Going on to say that the playlists were chosen to try and innovate Halo and retain certain aspects of the franchise’s formula, he explained that the context in which the game was produced also affected its content.
“As for Slayer itself – we’re still having discussions around feasibility,” Jarrard added. “We would love to have modes and experiences that meet player expectations vs. the backlash situation we’re in today. I don’t believe anyone at 343 thought not having Slayer was a ‘good idea’… The team’s plans for a Slayer playlist, I think, are more robust than what might ‘suffice’ for an interim solution. I love the ideas and some of the variants they’re working on – those all require tuning and most importantly – testing.”
He summarized: “I’m starting to ramble here but the main TLDR is, for what it’s worth, we’re going to do what we can as soon as we can. If things today do not meet your expectations then I’m sorry you’ve been disappointed. I’m confident this game will continue to get better and better and all of these issues are fixable. I also realize that some players are just going to not play anymore – maybe they come back, maybe they don’t. I also know – and want to be very upfront and honest – that the pace at which bigger changes are brought to bear will absolutely not be as fast as many want.”
Many empathized with Jarrard, recognizing how difficult video game production must have been during a global health crisis. Others though, argued that the issues boiled down to fundamentally incorrect decisions on 343’s behalf.

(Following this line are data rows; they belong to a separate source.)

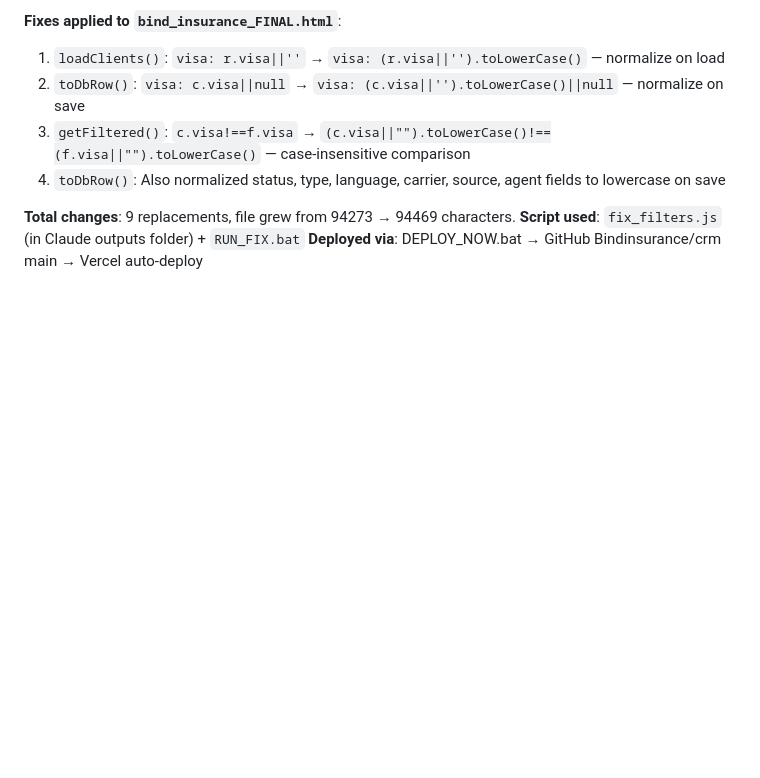
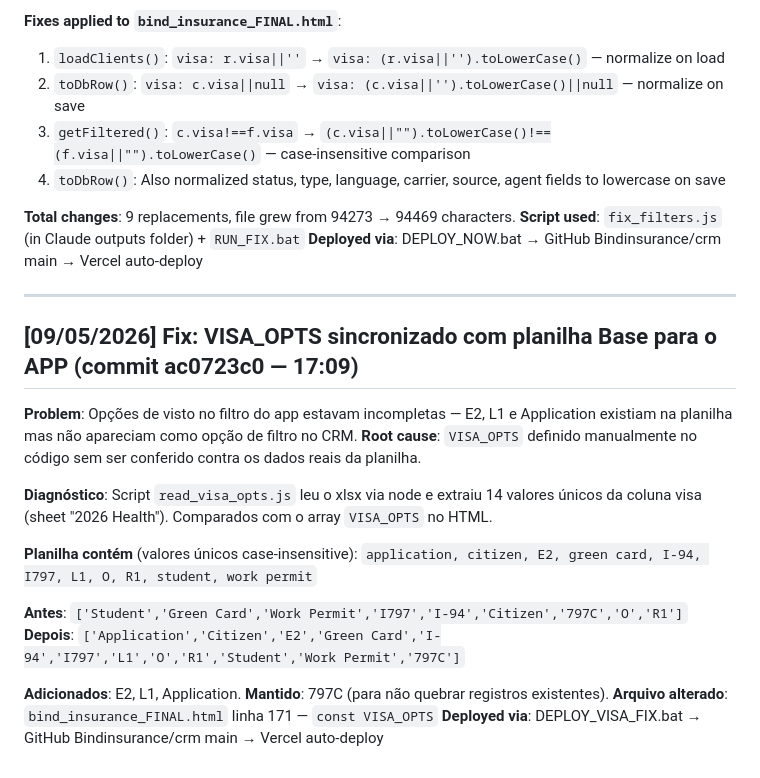
Before and after one commit to Bindinsurance/crm, a Markdown page: CLAUDE.md, the part around the change. Rendered like a GitHub page; blank space fills up the shorter version.

Commit message:
docs: atualiza CLAUDE.md com registro do fix VISA_OPTS (E2, L1, Application)

```diff
--- a/CLAUDE.md
+++ b/CLAUDE.md
@@ -195,3 +195,21 @@ O Vercel serve o `index.html` na URL raiz (`/`). Como o `deploy.js` nunca inclu
 **Total changes**: 9 replacements, file grew from 94273 → 94469 characters.
 **Script used**: `fix_filters.js` (in Claude outputs folder) + `RUN_FIX.bat`
 **Deployed via**: DEPLOY_NOW.bat → GitHub Bindinsurance/crm main → Vercel auto-deploy
+
+---
+
+## [09/05/2026] Fix: VISA_OPTS sincronizado com planilha Base para o APP (commit ac0723c0 — 17:09)
+
+**Problem**: Opções de visto no filtro do app estavam incompletas — E2, L1 e Application existiam na planilha mas não apareciam como opção de filtro no CRM.
+**Root cause**: `VISA_OPTS` definido manualmente no código sem ser conferido contra os dados reais da planilha.
+
+**Diagnóstico**: Script `read_visa_opts.js` leu o xlsx via node e extraiu 14 valores únicos da coluna visa (sheet "2026 Health"). Comparados com o array `VISA_OPTS` no HTML.
+
+**Planilha contém** (valores únicos case-insensitive): `application, citizen, E2, green card, I-94, I797, L1, O, R1, student, work permit`
+
+**Antes**: `['Student','Green Card','Work Permit','I797','I-94','Citizen','797C','O','R1']`
+**Depois**: `['Application','Citizen','E2','Green Card','I-94','I797','L1','O','R1','Student','Work Permit','797C']`
+
+**Adicionados**: E2, L1, Application. **Mantido**: 797C (para não quebrar registros existentes).
+**Arquivo alterado**: `bind_insurance_FINAL.html` linha 171 — `const VISA_OPTS`
+**Deployed via**: DEPLOY_VISA_FIX.bat → GitHub Bindinsurance/crm main → Vercel auto-deploy
```
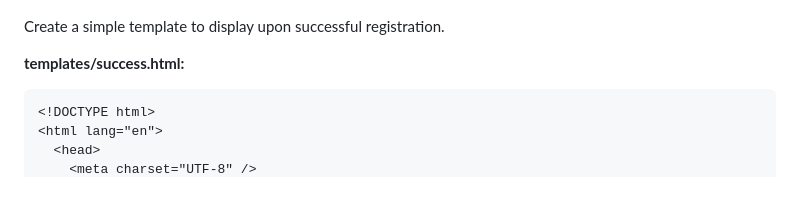
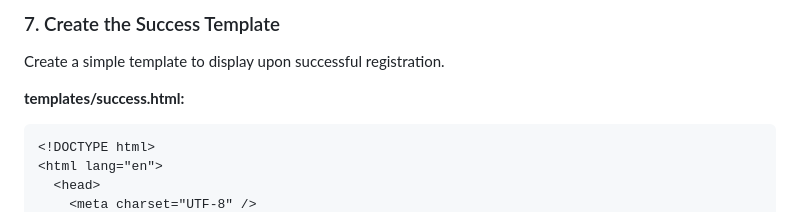
Before and after one commit to HastagKc/Django-form, a Markdown page: form_api(Form First Approch )/README.md, the part around the change printed below. Rendered like a GitHub page.

```diff
--- a/form_api(Form First Approch )/README.md
+++ b/form_api(Form First Approch )/README.md
@@ -160,3 +223,4 @@ urlpatterns = [
+### 7. Create the Success Template
 
 Create a simple template to display upon successful registration.
 
```
Also changed, not shown: other parts of form_api(Form First Approch )/README.md (+70 -2 lines).
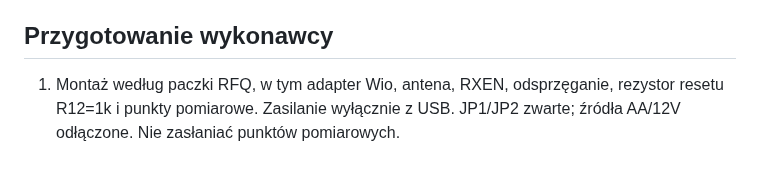
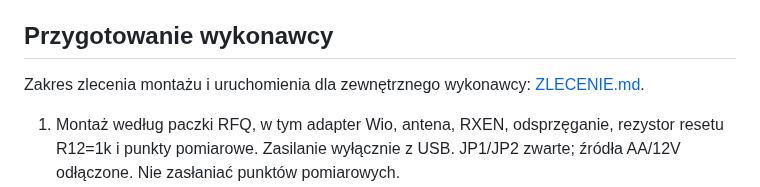
Before and after one commit to tmierzwa/WICI, a Markdown page: hardware/l0-diagnostic/README.md, the part around the change. Drawn GitHub-style; blank space fills up the shorter version.

```diff
--- a/hardware/l0-diagnostic/README.md
+++ b/hardware/l0-diagnostic/README.md
@@ -17,6 +17,8 @@ Pole `ready=1` w INFO potwierdza inicjalizację radia, rozpoznanie FRAM i
 konfigurację timerów LCD i brzęczyka; ekran nie ma kanału potwierdzania odbioru, wymaga oględzin.
 
 ## Przygotowanie wykonawcy
+
+Zakres zlecenia montażu i uruchomienia dla zewnętrznego wykonawcy: [ZLECENIE.md](ZLECENIE.md).
 
 1. Montaż według paczki RFQ, w tym adapter Wio, antena, RXEN, odsprzęganie,
    rezystor resetu R12=1k i punkty pomiarowe. Zasilanie wyłącznie z USB.
```
Also changed, not shown: hardware/l0-diagnostic/ZLECENIE.md (added, +59 -0 lines).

As Jarrard said, Halo still has a long time to develop and improve, and all in the community and 343 will be hoping to see it do so.